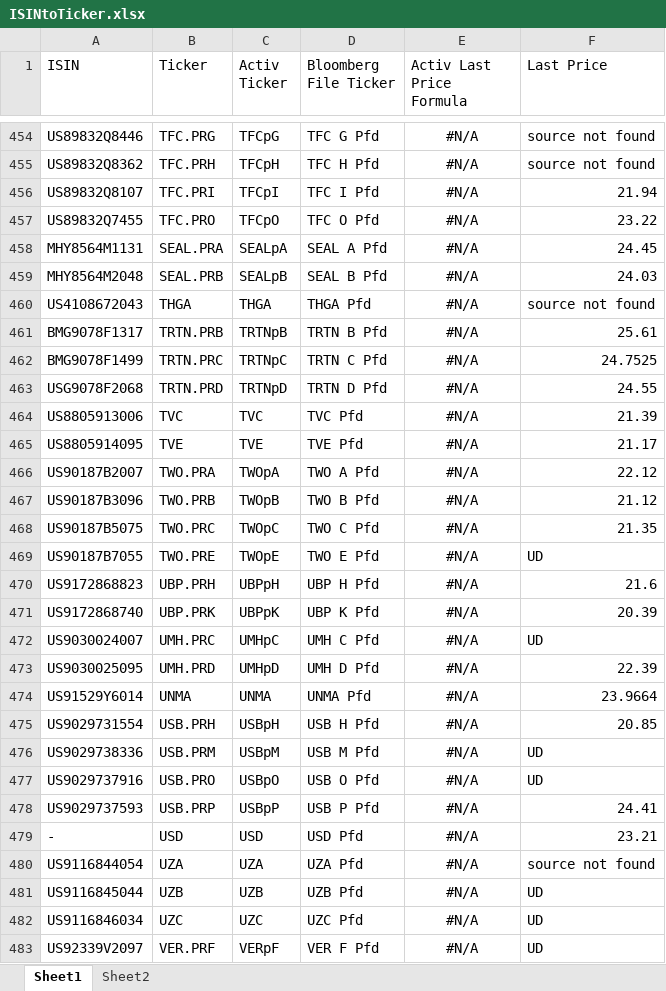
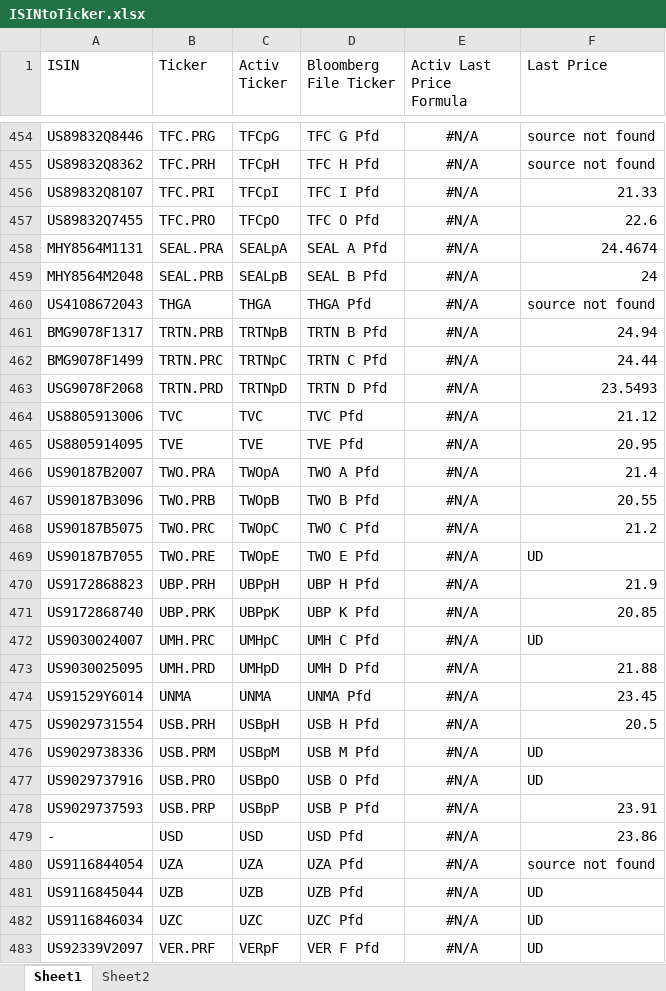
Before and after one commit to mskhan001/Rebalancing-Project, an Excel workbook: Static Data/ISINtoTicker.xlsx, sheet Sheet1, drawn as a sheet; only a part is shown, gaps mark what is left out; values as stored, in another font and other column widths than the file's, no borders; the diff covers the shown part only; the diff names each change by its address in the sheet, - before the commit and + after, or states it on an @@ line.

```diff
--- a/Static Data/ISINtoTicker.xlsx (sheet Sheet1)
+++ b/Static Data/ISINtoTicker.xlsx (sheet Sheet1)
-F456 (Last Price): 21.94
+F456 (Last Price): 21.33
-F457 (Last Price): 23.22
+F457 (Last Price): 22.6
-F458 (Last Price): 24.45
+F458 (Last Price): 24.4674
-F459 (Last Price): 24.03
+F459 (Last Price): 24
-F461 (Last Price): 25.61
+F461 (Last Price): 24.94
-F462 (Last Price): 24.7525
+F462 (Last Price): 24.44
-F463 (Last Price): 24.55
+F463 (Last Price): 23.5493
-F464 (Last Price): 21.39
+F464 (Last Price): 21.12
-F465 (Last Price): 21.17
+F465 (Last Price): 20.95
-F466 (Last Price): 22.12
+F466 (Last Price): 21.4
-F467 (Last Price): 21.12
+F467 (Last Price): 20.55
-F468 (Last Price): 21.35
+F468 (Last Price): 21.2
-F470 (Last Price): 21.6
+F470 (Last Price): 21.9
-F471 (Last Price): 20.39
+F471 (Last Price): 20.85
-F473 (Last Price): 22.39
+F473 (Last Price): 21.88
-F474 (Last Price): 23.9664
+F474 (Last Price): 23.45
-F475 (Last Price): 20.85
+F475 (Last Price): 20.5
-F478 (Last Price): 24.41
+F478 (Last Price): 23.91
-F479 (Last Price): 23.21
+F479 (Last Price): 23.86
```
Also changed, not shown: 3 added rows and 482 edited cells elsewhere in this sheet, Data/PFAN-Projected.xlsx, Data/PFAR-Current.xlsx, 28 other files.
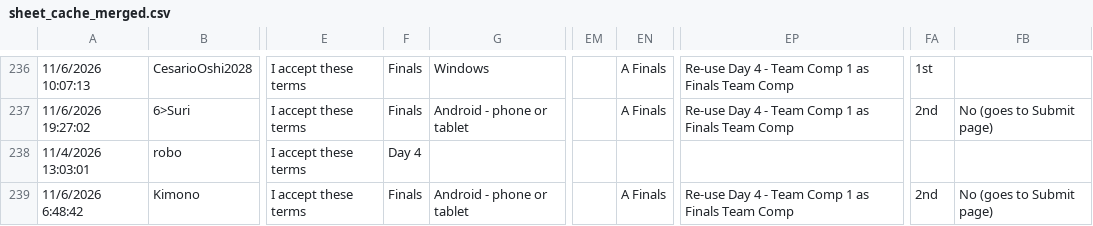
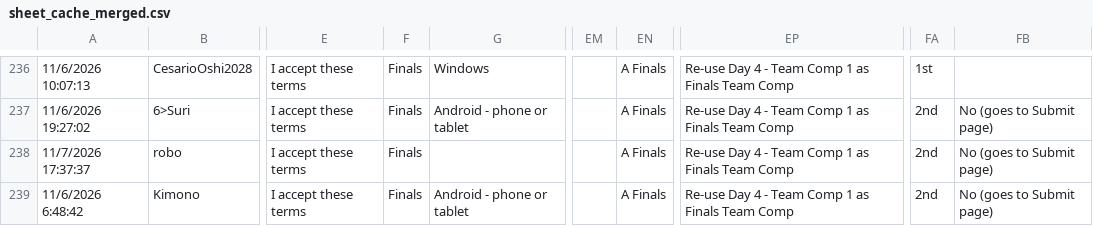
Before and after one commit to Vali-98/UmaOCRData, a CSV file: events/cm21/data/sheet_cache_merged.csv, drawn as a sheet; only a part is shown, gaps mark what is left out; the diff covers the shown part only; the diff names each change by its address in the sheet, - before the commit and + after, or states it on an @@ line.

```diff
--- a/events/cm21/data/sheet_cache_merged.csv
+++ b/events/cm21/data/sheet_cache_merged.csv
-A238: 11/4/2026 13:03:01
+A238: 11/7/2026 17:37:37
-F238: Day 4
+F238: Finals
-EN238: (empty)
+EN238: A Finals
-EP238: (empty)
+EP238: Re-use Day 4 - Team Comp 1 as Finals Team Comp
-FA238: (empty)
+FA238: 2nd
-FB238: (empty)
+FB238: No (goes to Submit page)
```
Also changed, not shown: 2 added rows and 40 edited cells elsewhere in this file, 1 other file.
======
• [Work instruction] The records above are to be set down exactly as written, with no images.

• [Result of this task]
Before and after one commit to mskhan001/Rebalancing-Project, an Excel workbook: Static Data/ISINtoTicker.xlsx, sheet Sheet1, drawn as a sheet; only a part is shown, gaps mark what is left out; values as stored, in another font and other column widths than the file's, no borders; the diff covers the shown part only; the diff names each change by its address in the sheet, - before the commit and + after, or states it on an @@ line.

```diff
--- a/Static Data/ISINtoTicker.xlsx (sheet Sheet1)
+++ b/Static Data/ISINtoTicker.xlsx (sheet Sheet1)
-F456 (Last Price): 21.94
+F456 (Last Price): 21.33
-F457 (Last Price): 23.22
+F457 (Last Price): 22.6
-F458 (Last Price): 24.45
+F458 (Last Price): 24.4674
-F459 (Last Price): 24.03
+F459 (Last Price): 24
-F461 (Last Price): 25.61
+F461 (Last Price): 24.94
-F462 (Last Price): 24.7525
+F462 (Last Price): 24.44
-F463 (Last Price): 24.55
+F463 (Last Price): 23.5493
-F464 (Last Price): 21.39
+F464 (Last Price): 21.12
-F465 (Last Price): 21.17
+F465 (Last Price): 20.95
-F466 (Last Price): 22.12
+F466 (Last Price): 21.4
-F467 (Last Price): 21.12
+F467 (Last Price): 20.55
-F468 (Last Price): 21.35
+F468 (Last Price): 21.2
-F470 (Last Price): 21.6
+F470 (Last Price): 21.9
-F471 (Last Price): 20.39
+F471 (Last Price): 20.85
-F473 (Last Price): 22.39
+F473 (Last Price): 21.88
-F474 (Last Price): 23.9664
+F474 (Last Price): 23.45
-F475 (Last Price): 20.85
+F475 (Last Price): 20.5
-F478 (Last Price): 24.41
+F478 (Last Price): 23.91
-F479 (Last Price): 23.21
+F479 (Last Price): 23.86
```
Also changed, not shown: 3 added rows and 482 edited cells elsewhere in this sheet, Data/PFAN-Projected.xlsx, Data/PFAR-Current.xlsx, 28 other files.
Before and after one commit to Vali-98/UmaOCRData, a CSV file: events/cm21/data/sheet_cache_merged.csv, drawn as a sheet; only a part is shown, gaps mark what is left out; the diff covers the shown part only; the diff names each change by its address in the sheet, - before the commit and + after, or states it on an @@ line.

```diff
--- a/events/cm21/data/sheet_cache_merged.csv
+++ b/events/cm21/data/sheet_cache_merged.csv
-A238: 11/4/2026 13:03:01
+A238: 11/7/2026 17:37:37
-F238: Day 4
+F238: Finals
-EN238: (empty)
+EN238: A Finals
-EP238: (empty)
+EP238: Re-use Day 4 - Team Comp 1 as Finals Team Comp
-FA238: (empty)
+FA238: 2nd
-FB238: (empty)
+FB238: No (goes to Submit page)
```
Also changed, not shown: 2 added rows and 40 edited cells elsewhere in this file, 1 other file.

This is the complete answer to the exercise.